Tag: consumption smoothing

An Obscure National Holiday

I was informed earlier today that today is, in fact, national underwear day.   That said, here is a piece I wrote on life-cycle consumption not too long ago:
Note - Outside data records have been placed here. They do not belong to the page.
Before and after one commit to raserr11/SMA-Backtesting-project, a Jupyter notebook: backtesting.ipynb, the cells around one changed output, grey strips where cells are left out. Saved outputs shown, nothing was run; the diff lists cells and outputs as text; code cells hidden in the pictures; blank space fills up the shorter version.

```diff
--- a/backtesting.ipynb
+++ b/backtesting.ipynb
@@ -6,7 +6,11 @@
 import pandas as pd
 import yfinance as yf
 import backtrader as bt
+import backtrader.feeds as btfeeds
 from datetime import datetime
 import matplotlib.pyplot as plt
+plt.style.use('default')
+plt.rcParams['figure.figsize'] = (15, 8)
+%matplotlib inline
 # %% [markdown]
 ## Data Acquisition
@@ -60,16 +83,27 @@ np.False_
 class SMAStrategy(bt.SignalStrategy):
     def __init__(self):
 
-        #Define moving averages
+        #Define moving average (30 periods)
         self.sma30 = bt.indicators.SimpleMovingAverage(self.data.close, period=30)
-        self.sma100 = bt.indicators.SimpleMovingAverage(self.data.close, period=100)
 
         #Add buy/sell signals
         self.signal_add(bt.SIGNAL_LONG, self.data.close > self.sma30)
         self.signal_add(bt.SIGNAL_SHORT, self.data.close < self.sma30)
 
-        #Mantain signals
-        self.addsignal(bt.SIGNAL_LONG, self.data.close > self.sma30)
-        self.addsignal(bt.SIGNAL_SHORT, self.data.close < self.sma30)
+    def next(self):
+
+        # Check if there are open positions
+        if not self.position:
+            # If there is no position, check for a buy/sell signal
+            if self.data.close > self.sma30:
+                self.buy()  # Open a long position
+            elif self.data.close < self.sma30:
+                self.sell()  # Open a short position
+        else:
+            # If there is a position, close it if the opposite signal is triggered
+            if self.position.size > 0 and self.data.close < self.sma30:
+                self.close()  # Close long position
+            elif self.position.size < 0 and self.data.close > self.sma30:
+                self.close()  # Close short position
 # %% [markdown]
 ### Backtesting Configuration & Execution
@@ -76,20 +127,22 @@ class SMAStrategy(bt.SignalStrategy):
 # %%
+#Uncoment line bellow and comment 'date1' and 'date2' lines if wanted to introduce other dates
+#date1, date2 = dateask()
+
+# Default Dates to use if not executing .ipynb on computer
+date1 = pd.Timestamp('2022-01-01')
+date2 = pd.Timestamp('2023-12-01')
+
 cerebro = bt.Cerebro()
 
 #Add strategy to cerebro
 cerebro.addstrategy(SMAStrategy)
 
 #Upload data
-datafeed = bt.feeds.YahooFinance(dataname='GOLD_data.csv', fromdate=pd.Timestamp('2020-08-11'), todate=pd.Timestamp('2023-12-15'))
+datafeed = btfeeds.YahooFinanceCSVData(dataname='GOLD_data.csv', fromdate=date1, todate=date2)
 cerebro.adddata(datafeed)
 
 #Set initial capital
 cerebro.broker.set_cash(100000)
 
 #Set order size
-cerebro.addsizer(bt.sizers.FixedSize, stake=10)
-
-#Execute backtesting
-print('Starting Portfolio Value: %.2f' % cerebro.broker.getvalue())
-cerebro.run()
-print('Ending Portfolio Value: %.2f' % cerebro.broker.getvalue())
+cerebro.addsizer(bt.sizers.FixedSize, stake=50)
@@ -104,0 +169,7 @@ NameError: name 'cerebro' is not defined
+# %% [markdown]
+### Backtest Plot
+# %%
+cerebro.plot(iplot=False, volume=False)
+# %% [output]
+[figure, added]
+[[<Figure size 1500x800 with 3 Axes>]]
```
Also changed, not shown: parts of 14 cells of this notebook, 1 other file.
Back in the day, Modigliani and Brumberg (from their perches in Urbana-Champaign!) posited that individuals smooth out their consumption over the course of their lifetimes. In other words, total individual consumption expenditures are pretty stable, or smooth, from year-to-year, rather than having individuals curb consumption in one year to pay for big expenditures in the next. The big-picture implication is that individuals base their consumption spending on their expectations of lifetime earnings.  So, if I expect to make a lot of money years from now, I will spend at higher levels now, even if I don’t have it yet. As a result, the young and the old spend more than they make, whereas the middle aged make more than they spend.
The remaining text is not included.